A PLC Replacement

I was recently asked by a client to design a PLC replacement for their food package inspection system. These systems use cameras to view the package label and then use an image processing system to check various times on the labels including the overall condition, product name, dates, batch numbers etc.


The client makes two types of systems, a manual stand alone system and an inline system. Both systems use a powerful image processing system to check the various label properties.

The inline system becomes part of the end users production line and uses a system of multiple cameras, conveyors and reject mechanisms to inspect and control the flow of products through the system. Traditionally the system used a PLC to control the inspection systems and communicate with the other systems on the line.

With all the various options available on the system the PLC code had become very complex and was becoming difficult to maintain especially as new systems required more and different functionality.
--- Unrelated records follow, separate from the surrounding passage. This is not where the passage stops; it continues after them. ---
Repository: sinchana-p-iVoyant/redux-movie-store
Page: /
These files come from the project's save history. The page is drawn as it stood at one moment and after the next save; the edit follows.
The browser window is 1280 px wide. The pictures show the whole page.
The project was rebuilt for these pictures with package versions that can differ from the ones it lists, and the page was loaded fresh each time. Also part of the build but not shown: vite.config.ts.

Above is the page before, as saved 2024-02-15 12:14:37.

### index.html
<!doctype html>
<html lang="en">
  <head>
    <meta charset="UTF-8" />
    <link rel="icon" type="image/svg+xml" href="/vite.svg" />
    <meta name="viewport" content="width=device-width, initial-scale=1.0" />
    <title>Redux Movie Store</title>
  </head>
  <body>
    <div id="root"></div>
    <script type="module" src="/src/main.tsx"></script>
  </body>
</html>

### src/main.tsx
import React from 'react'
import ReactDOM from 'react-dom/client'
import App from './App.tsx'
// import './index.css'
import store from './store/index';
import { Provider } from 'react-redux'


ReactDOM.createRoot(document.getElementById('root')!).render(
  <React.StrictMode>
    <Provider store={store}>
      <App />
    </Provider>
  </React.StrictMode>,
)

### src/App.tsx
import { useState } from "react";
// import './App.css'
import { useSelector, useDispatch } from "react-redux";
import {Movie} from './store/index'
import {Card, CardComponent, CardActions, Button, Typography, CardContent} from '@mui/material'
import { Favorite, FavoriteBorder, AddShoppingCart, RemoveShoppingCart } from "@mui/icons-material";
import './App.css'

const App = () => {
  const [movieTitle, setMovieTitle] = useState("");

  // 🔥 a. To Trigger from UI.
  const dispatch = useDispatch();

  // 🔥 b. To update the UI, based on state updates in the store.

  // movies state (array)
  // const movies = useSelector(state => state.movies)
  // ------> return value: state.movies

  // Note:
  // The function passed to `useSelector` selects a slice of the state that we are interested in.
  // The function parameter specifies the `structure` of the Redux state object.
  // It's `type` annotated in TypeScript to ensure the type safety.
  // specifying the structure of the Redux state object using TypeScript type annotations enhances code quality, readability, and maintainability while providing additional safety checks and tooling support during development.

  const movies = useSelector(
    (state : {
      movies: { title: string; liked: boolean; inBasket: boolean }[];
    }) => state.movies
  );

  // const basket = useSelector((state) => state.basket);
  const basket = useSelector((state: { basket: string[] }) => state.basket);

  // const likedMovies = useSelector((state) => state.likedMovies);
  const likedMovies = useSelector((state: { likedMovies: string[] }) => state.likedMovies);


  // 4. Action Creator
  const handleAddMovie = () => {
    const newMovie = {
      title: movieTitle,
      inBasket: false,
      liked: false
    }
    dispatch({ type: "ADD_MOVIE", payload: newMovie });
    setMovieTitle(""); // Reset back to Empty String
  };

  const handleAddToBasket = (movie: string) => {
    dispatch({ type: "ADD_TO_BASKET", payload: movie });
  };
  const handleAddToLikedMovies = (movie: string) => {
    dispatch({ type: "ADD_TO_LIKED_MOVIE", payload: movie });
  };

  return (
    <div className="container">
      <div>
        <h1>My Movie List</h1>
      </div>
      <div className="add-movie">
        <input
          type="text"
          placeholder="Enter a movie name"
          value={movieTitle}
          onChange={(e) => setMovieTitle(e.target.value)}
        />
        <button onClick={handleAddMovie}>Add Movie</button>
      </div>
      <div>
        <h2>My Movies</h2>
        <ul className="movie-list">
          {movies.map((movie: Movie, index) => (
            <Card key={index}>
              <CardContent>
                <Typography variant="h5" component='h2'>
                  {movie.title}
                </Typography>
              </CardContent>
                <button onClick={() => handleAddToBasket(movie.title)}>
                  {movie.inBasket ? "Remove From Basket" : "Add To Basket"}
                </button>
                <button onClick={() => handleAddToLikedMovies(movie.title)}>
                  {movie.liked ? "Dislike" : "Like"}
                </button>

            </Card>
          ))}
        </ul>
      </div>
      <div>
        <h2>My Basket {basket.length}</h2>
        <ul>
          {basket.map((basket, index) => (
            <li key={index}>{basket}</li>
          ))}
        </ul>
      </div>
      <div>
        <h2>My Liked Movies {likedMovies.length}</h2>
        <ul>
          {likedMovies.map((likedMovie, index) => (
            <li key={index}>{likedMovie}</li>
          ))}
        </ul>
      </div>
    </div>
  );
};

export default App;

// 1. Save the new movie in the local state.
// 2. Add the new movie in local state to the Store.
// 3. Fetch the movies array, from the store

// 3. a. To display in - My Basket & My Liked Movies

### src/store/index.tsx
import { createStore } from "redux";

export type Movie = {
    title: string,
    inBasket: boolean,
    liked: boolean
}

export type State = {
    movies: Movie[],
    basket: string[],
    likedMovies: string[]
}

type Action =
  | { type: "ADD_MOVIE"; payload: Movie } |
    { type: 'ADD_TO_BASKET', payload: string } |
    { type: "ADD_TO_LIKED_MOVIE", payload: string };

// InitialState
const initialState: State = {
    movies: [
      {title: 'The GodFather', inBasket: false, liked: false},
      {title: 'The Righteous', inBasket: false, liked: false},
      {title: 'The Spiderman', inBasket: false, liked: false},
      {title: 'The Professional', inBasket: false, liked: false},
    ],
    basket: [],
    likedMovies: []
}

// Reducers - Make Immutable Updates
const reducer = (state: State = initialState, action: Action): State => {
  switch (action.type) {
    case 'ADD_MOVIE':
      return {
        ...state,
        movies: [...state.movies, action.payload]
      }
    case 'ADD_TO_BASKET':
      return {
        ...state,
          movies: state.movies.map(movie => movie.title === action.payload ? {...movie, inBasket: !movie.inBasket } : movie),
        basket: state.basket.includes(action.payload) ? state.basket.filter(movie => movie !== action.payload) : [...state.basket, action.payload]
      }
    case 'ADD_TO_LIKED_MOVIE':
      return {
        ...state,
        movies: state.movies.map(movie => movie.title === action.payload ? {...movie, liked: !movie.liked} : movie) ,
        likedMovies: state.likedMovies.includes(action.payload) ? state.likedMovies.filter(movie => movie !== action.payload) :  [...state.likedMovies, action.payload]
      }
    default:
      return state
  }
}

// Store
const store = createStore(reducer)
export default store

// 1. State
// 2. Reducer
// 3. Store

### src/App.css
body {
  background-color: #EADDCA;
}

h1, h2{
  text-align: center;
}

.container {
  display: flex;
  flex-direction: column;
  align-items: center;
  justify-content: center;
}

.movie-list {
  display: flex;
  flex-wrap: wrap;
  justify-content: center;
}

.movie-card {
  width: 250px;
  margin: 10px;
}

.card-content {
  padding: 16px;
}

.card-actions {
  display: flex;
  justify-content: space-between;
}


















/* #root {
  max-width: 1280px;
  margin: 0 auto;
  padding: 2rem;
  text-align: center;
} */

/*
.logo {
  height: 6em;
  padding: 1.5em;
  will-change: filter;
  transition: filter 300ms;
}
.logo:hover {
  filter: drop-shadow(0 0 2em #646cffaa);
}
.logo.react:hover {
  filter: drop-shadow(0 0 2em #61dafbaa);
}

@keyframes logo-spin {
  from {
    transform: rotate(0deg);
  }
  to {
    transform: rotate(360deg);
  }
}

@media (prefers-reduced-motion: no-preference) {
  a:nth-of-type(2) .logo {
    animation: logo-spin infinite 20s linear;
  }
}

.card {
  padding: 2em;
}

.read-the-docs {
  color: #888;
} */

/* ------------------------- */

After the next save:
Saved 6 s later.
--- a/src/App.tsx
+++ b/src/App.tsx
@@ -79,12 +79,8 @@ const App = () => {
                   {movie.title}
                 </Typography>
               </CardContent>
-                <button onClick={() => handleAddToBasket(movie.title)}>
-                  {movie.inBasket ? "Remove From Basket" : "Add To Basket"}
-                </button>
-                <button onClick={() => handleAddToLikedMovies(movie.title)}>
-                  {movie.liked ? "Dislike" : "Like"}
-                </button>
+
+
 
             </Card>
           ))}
The current PLC had reached the limitations of its capabilities and an alternative was required.


The hardware specification was reasonably loose but there where a number of important requirements.


  • All I/O needs to be optically isolated.
  • Output to be a mixture of PNP 24V 2A and solid state relays.
  • A 24V Quadrature encoder input.
  • Removable and re-wirable connectors, played out in a logical way.
  • USB and RS232 interfaces.
  • Remotely upgradable firmware.
  • Small footprint.
  • LEDs on all I/O.
  • Onboard configuration storage.
  • A 0-10V analogue output (does not need to be isolated).
  • Two 24V PWM outputs.
  • Expandable.
  • Flexible enough for sale on the open market.
  • Low cost.
  • To include a small batch of boards for testing/development.
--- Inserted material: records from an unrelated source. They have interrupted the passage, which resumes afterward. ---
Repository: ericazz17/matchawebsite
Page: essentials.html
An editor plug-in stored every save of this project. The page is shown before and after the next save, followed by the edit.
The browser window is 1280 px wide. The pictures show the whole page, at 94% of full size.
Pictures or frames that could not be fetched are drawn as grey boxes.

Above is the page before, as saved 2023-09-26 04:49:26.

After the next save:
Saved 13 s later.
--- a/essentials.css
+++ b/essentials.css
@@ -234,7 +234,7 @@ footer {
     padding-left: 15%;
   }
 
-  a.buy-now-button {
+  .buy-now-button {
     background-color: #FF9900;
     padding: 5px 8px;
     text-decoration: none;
  • To prove the functionality of the board.
  • To communicate with the PC via the RS232 and/or USB port.
  • To provide camera triggers based on the encoder and input trigger.
  • A basic PC based configuration and test utility.
  • A set of library calls to configure and use all the board peripherals.
  • To be remotely upgradable.


A suitable microcontroller was chosen, a 16 bit PIC24 from Microchip. This device has multiple coms ports, SPI, I2C along with enough I/O for the required functions. Next on the list were the various interface connectors, due to the requirements these turned out to be one of the most costly parts as well as the largest. Suitable output drivers were chosen along with OPTO coupled devices that could handle the high frequency of the encoder and PWM outputs.

The circuit was designed and along with a few other parts the board was ready to be designed. The various connectors and required layout dictated the overall size of the board, it was a little larger than the original spec but convenience of installation and maintenance was chosen over size (it was still smaller than the existing PLC/Distribution board option).

The build was approved by the client.


Due to the time taken to produce PCBs at a sensible cost the decision was made to produce all the boards at once instead of an initial prototype and then the small production. One of the boards was used to produce the prototype, write the software and prove. This was done, and with the exception of a couple of resistor values on the high speed signals all worked first time – yay!

The rest of the boards were populated, tested and delivered to the client.


MPLABX was used to write the software. As the client wanted to further develop the firmware themselves the cost of the development environment is important. Microchip offer MPLAB at various levels, the first being free! The various paid levels introduce better optimisation levels, I’ve never needed to use anything but the basic package.

The software was written to the required specification. When idle the loop time was 63.5 micro-seconds, this increased by around 50% when working and tracking parts through the system. The original PLC had a cycle time of several milli-seconds so this is a significant improvement.


With the exception of a small footprint all the requirements where met. Despite using surface mount components where possible the board was larger than I hoped, this was largely due to the connectors used and to maintain a sensible LED layout.

The prototype was fitted to the test machine and with the exception of a couple of inverted inputs and outputs worked OK.

A number of prototypes were manufactured and shipped to the client, they are now integrating it fully into there system, both hardware and software.

The next step is to have the boards manufactured by a PCB assembly company.